How To Create An Eczema-Friendly Diet

How To Create An Eczema-Friendly Diet

Keep Your Skin In Tiptop Shape With These Dietary Tips

If you’re not aware that your diet could be having an effect on your skin’s condition, now’s the time to make some changes. Discover how adapting your diet could help relieve your symptoms of eczema, the condition that can be miserable to live with. Eczema is a chronic, inflammatory skin condition that can leave you with red, dry, itchy, scaly skin. 

Oftentimes there are tiny blisters and the skin can split, causing much pain. It's very common for children, with up to 12 percent of children suffering with the condition, and it can persist into adulthood if nutritional changes and habits are recognized and altered. While eczema can be persistent, it is possible to improve symptoms, and adapting your diet can make a huge difference. 

Here's five common ways to improve your symptoms of eczema. 

1. Eliminate allergens

Most eczema sufferers have higher than normal antibodies in their system, which means they are having an allergic reaction. These same individuals also suffer from allergic rhinitis, hayfever and/or asthma. Whereas the most common sources of allergic reactions are milk, eggs, peanuts, fish, soy, wheat, gluten, citrus and chocolate, an elimination diet can be a good way to identify if they’re contributing to your eczema. Cut out these foods one at a time, and work with a nutritionist or dietitian to ensure that you’re not missing out on any important nutrients. 

You can also try a rotation diet, where you only eat some of these highlighted foods once every four days. This can be sometimes useful in improving your eczema symptoms.

2. Take probiotics for healthy digestion

The health of the digestive tract can have an effect on eczema sufferers by supporting your immune system. The development of a healthy immune system depends on having a diverse range of bacteria in your gut from birth, and specific strains of probiotics (healthy bacteria) have been found particularly helpful for building a strong immune system, including Bifidobacteria and Lactobacillus species.

Pregnant women with eczema have found that when a probiotic blend was given to mothers during pregnancy--and again to the babies after birth--there’s a significant reduction in the development of eczema and allergies as the child gets older.

3. Follow an anti-inflammatory diet 

Inflammation is a key component in the development of eczema, so following an anti-inflammatory diet can be very beneficial. Diets high in sugar and refined carbohydrates result in elevated insulin levels, which in turn promotes inflammation. Instead, eat whole grain carbohydrates, protein, and plenty of vegetables to help keep insulin levels down.

It’s vital to get the right balance of fats in the diet that can also have an anti-inflammatory effect. If you don't have allergies, it may be beneficial to eat plenty of oily fish, seafood, nuts, seeds and flax oil, while eating less saturated fat by cutting back on dairy and red meat. Individuals with eczema often have an altered ability to metabolize essential fats. 

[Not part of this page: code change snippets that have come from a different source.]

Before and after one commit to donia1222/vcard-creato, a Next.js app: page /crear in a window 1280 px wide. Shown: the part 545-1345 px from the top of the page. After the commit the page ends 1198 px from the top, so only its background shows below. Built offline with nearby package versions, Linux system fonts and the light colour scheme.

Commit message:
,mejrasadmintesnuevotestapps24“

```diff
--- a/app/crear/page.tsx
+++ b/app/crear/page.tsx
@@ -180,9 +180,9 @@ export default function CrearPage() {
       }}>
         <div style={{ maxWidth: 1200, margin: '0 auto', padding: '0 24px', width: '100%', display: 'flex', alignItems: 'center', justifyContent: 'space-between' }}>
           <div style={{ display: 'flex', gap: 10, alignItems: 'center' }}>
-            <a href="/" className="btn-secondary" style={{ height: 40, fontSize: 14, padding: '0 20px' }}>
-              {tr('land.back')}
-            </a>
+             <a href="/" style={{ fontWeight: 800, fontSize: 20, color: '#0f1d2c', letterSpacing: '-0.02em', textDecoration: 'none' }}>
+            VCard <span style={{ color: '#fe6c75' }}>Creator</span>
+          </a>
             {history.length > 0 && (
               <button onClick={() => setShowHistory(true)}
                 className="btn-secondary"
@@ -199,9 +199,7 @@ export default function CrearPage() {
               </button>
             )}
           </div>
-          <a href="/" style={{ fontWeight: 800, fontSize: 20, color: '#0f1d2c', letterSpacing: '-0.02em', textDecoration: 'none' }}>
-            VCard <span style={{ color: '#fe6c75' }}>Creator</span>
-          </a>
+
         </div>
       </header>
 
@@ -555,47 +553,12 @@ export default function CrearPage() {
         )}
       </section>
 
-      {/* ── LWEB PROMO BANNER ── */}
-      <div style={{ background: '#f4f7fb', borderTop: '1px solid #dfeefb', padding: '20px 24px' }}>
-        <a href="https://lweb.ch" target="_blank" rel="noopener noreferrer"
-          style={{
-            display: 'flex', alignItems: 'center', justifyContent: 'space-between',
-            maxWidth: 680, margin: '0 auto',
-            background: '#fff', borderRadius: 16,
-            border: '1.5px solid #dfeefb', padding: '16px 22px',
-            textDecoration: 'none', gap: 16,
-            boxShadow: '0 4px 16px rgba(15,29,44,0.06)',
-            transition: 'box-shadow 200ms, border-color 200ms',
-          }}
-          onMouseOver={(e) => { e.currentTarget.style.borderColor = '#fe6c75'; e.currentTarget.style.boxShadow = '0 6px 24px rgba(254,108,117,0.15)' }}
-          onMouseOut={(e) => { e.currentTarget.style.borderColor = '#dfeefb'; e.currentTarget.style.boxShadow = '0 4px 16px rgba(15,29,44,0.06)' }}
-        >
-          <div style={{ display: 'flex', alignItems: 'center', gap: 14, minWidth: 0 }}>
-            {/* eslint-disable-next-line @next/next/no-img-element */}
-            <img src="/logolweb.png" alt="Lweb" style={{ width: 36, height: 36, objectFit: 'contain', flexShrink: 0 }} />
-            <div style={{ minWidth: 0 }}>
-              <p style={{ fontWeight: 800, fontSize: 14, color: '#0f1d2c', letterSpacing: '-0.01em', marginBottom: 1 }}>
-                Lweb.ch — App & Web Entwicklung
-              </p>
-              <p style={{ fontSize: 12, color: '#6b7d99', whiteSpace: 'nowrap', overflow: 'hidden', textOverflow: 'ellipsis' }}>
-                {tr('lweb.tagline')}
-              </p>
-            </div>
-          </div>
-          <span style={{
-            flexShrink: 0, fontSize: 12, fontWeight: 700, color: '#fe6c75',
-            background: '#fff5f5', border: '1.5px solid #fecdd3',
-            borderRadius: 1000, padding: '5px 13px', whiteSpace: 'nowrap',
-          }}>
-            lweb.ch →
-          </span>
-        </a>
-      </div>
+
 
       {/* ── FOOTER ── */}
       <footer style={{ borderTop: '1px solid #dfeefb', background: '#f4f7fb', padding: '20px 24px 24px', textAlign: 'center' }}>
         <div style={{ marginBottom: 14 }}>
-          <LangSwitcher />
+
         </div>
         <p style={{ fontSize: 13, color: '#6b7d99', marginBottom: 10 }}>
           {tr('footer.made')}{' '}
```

But, essential fats--and in particular omega 3 fatty acids--are required for skin health and for their roles in reducing inflammation. The most readily absorbed form of omega-3 for eczema sufferers is found in oily fish, and if it’s not possible to eat oily fish three times a week, consider supplementing with a marine algae omega-3 supplement or applying a topical smoothing cream to help eliminate fine lines and wrinkles, all due in part to overwhelming inflammatory foods. 

4. Go with skin care products designed for flare ups

Skin care products that are specifically eczema-friendly are recommended. Avoid products with ingredients like sodium lauryl sulphate, talc, lanolin, propylene glycol, phthalates or any other substance that you react to. Instead, read labels and choose those moisturizers, cleansers, or topical creams that alleviate signs of inflammation. Also, manuka honey can be a helpful alternative because it naturally contains antibacterial, antifungal and antiseptic properties, thus helping to support the immune system. You can either eat a small amount each day or apply topically.

5. Balance your supplement intake

Ensuring you have a good balance of supplements in your daily diet can help your skin's condition. Emerging research suggests anti-inflammatory supplements--if not attained through dietary measures--can help to rebalance the immune system and have been found to be beneficial for people with eczema. The many benefits of the correct supplements appear to boost the skin’s ability to fight infection and reduce inflammation. Nutritional supplements can be very useful, however always seek advice as there can be nutrient interactions between supplements and medication as well as warnings for certain health conditions and symptoms.

The Takeaway

Your skin is the major organ of the body, so it’s vital to keep it glowing, healthy, and restored for a lifetime. No matter the reasons you develop eczema, whether in childhood or adulthood, maintaining a balanced dietary plan will ensure that any inflammatory symptoms are kept to a minimum. If you sense an outbreak that resembles eczema, try an elimination diet and see if it works. 

The best part of maintaining healthy skin and an overall wellness body is to do your research, talk with your physician, get proper dietary guidelines, and revel in a newfound you with the best supplements and skincare products that promote a lifelong glow.